  • Don’t take work or work related materials to bed with you.
  • Don’t take reading materials – or your blackberry or iPad – to the washroom (this could be your five – fifteen minute mental break).
  • At home, turn the TV – and all screens – off at least two hours at night.
  • Travel to work with the radio/i-pod off at least half your travel time.
  • At work, schedule time when you will concentrate on a single screen and not answer phones or e-mails. 

So, do you need to find a road to recovery? Step one to a better life-computer balance is recognizing the threats of your daily routines. Begin by watching “Are We Digital Dummies?” Step two would be to unplug for one evening and think this through for yourself.

My Right Hand – a social media service

After a few months collaborating with our network, our public relations company CG&A COMMUNICATIONS is unwrapping My Right Hand.  We are offering a virtual assistant service that will support and enhance clients’ social media activities.
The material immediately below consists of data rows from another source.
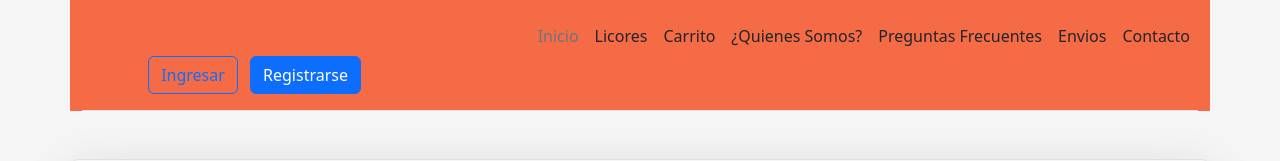
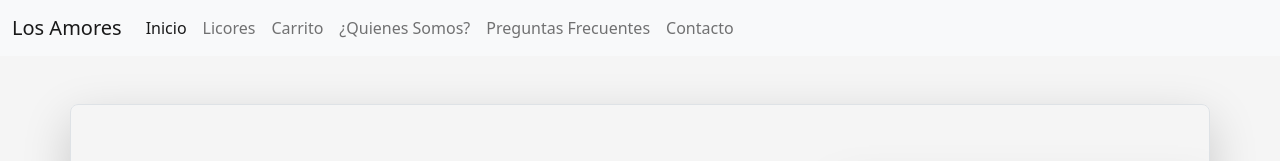
Before and after one commit to Exeep/licoreria, a website: page index.html in a window 1280 px wide. Shown: the top 161 px of the page. Drawn offline with nearby package versions, Linux system fonts and the light colour scheme.

Commit message:
Pongo menu hamburguesa

```diff
--- a/index.html
+++ b/index.html
@@ -17,31 +17,37 @@
 </head>
 <body class="bodyIndex">
 <header>
-    <!-- NAV -->
-    <div class="b-example-divider"></div>
-
-    <div class="container navvvvv">
-      <header class="d-flex flex-wrap align-items-center justify-content-center justify-content-md-between py-3 mb-4 border-bottom">
-        <a href="/" class="d-flex align-items-center col-md-3 mb-2 mb-md-0 text-dark text-decoration-none">
-          <svg class="bi me-2" width="40" height="32" role="img" aria-label="Bootstrap"><use xlink:href="#bootstrap"/></svg>
-        </a>
-
-        <ul class="nav col-12 col-md-auto mb-2 justify-content-center mb-md-0">
-          <li><a href="index.html" class="nav-link px-2 link-secondary">Inicio</a></li>
-          <li><a href="#licores" class="nav-link px-2 link-dark">Licores</a></li>
-          <li><a href="#" class="nav-link px-2 link-dark">Carrito</a></li>
-          <li><a href="#informacion" class="nav-link px-2 link-dark">¿Quienes Somos?</a></li>
-          <li><a href="preguntas.html" class="nav-link px-2 link-dark">Preguntas Frecuentes</a></li>
-          <li><a href="envios.html" class="nav-link px-2 link-dark">Envios</a></li>
-          <li><a href="contacto.html" class="nav-link px-2 link-dark">Contacto</a></li>
-        </ul>
-
-        <div class="col-md-3 text-end">
-          <button type="button" class="btn btn-outline-primary me-2">Ingresar</button>
-          <button type="button" class="btn btn-primary">Registrarse</button>
+   <!-- NAV -->
+    <nav class="navbar navbar-expand-lg bg-light">
+      <div class="container-fluid">
+        <a class="navbar-brand" href="index.html">Los Amores</a>
+        <button class="navbar-toggler" type="button" data-bs-toggle="collapse" data-bs-target="#navbarNavDropdown" aria-controls="navbarNavDropdown" aria-expanded="false" aria-label="Toggle navigation">
+          <span class="navbar-toggler-icon"></span>
+        </button>
+        <div class="collapse navbar-collapse" id="navbarNavDropdown">
+          <ul class="navbar-nav">
+            <li class="nav-item">
+              <a class="nav-link active" aria-current="page" href="index.html">Inicio</a>
+            </li>
+            <li class="nav-item">
+              <a class="nav-link" href="#licores">Licores</a>
+            </li>
+            <li class="nav-item">
+              <a class="nav-link" href="#">Carrito</a>
+            </li>
+            <li class="nav-item">
+              <a class="nav-link" href="#informacion">¿Quienes Somos?</a>
+              <li class="nav-item">
+                <a class="nav-link" href="preguntas.html">Preguntas Frecuentes</a>
+                <li class="nav-item">
+                  <a class="nav-link" href="contacto.html">Contacto</a>
+              </a>
+              </ul>
+            </li>
+          </ul>
         </div>
-      </header>
-    </div>
+      </div>
+    </nav>
 </header>
 <main>
     <!-- HERO -->
```
Also changed, not shown: contacto.html (+29 -23 lines), descuentos.html (+29 -23 lines), envios.html (+29 -21 lines), preguntas.html (+29 -23 lines).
The core strategy and content development services include: 

  • Content and Copywriting Services – articles and blog posts, media releases, web content; proofreading and editing; identify value-added links, videos, photos, surveys, etc.
  • Internet Design and Development Services – create new site(s) architecture or improve existing one; develop websites, blogs, microsites, brochureware sites
  • Online Management Services – create and manage your social media accounts via blogs, Facebook and Twitter; stakeholder relations including moderating comments and developing content so that you are an active participant
  • Monitoring and Analysis – monitor your communications and produce “Interaction Reports”; suggestions to meet the stated communications objectives; develop your content marketing strategy

To read more information on My Right Hand, today’s press release is here:


Or find out more from the CG&A COMMUNICATIONS website: